[DATA PROVIDED]
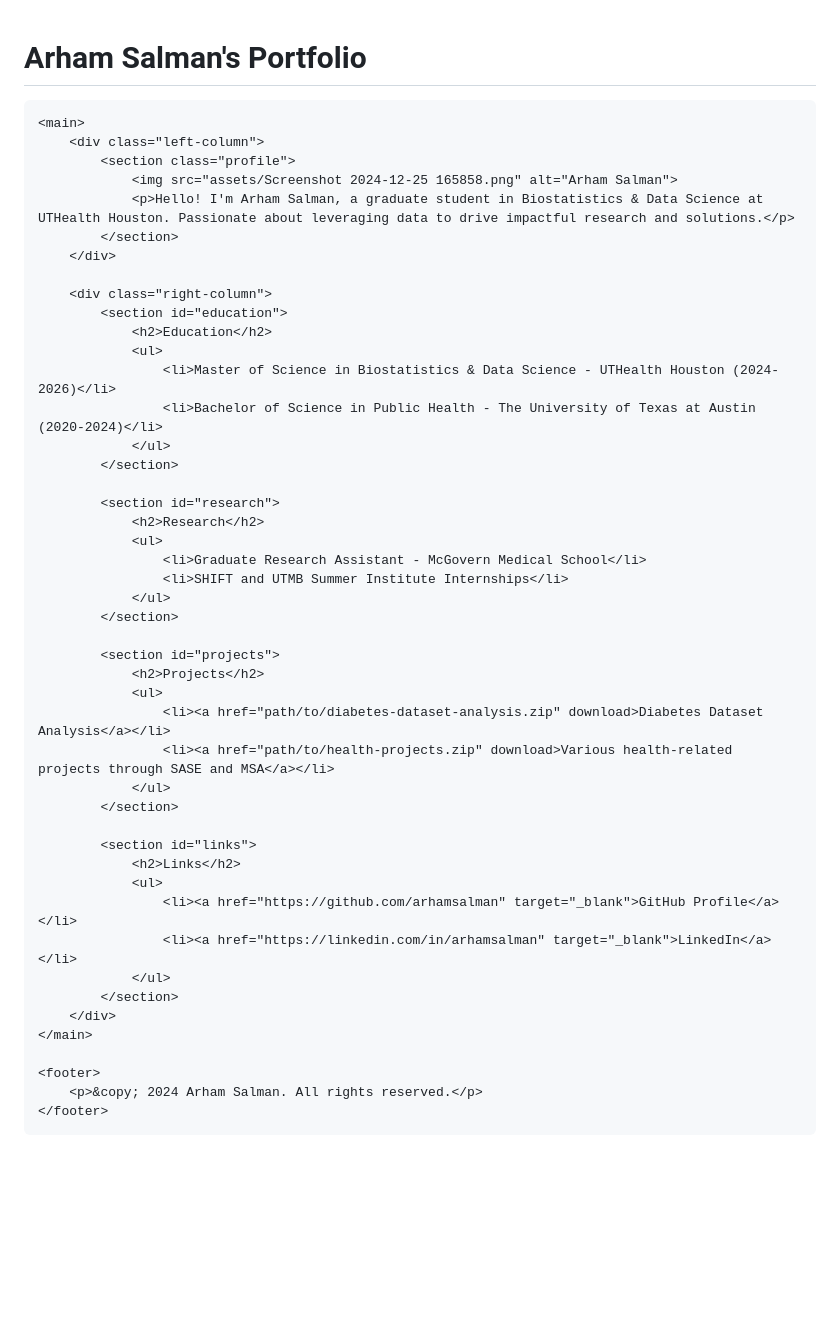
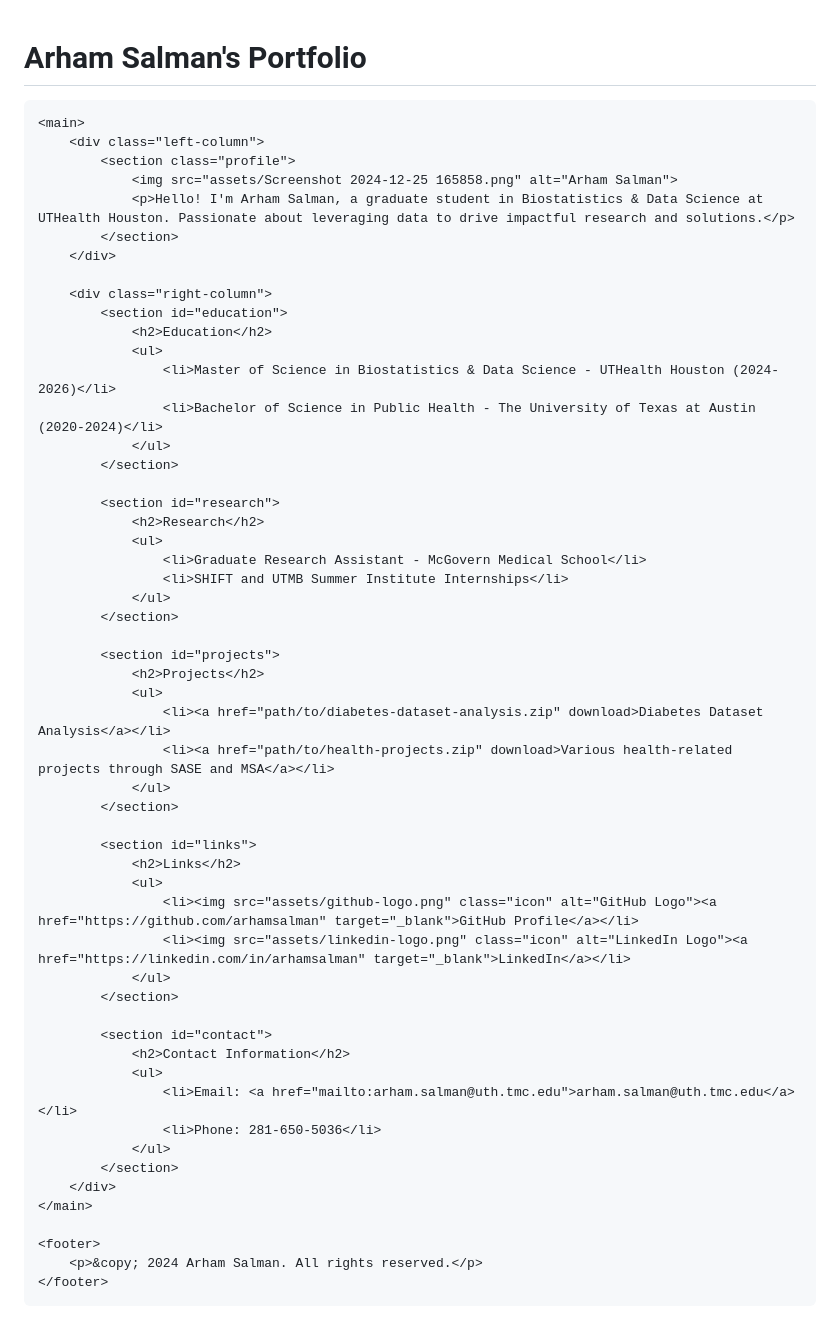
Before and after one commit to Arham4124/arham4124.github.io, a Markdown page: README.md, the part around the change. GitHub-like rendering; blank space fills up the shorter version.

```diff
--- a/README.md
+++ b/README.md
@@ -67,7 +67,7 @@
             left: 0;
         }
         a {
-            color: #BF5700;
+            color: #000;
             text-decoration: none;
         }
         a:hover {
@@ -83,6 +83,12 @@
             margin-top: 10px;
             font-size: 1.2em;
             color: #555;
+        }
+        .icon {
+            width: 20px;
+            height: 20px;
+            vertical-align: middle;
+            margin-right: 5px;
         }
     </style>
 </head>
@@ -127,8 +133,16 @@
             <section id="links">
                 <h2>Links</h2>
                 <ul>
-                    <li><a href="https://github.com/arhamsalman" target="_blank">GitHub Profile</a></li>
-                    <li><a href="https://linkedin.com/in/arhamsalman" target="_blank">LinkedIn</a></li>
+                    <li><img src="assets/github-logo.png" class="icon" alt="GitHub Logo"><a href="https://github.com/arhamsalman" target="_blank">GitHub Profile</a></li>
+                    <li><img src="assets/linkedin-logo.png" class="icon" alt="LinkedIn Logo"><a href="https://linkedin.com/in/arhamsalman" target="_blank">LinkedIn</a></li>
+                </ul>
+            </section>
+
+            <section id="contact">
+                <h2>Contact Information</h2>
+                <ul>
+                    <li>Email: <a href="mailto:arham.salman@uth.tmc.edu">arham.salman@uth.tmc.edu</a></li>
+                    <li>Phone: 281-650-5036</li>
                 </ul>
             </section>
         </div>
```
--
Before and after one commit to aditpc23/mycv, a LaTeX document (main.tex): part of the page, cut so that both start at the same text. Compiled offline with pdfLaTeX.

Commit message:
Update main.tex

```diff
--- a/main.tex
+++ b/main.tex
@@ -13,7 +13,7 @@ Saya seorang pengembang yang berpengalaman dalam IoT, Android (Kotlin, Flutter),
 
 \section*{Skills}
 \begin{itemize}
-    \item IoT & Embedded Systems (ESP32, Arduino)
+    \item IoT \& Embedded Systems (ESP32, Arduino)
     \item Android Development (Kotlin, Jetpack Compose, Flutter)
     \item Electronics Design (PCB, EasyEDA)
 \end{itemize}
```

[YOUR INSTRUCTIONS] From the data above, copy each line with the string "page" in it.

[FINISHED EXERCISE]
Before and after one commit to Arham4124/arham4124.github.io, a Markdown page: README.md, the part around the change. GitHub-like rendering; blank space fills up the shorter version.
Before and after one commit to aditpc23/mycv, a LaTeX document (main.tex): part of the page, cut so that both start at the same text. Compiled offline with pdfLaTeX.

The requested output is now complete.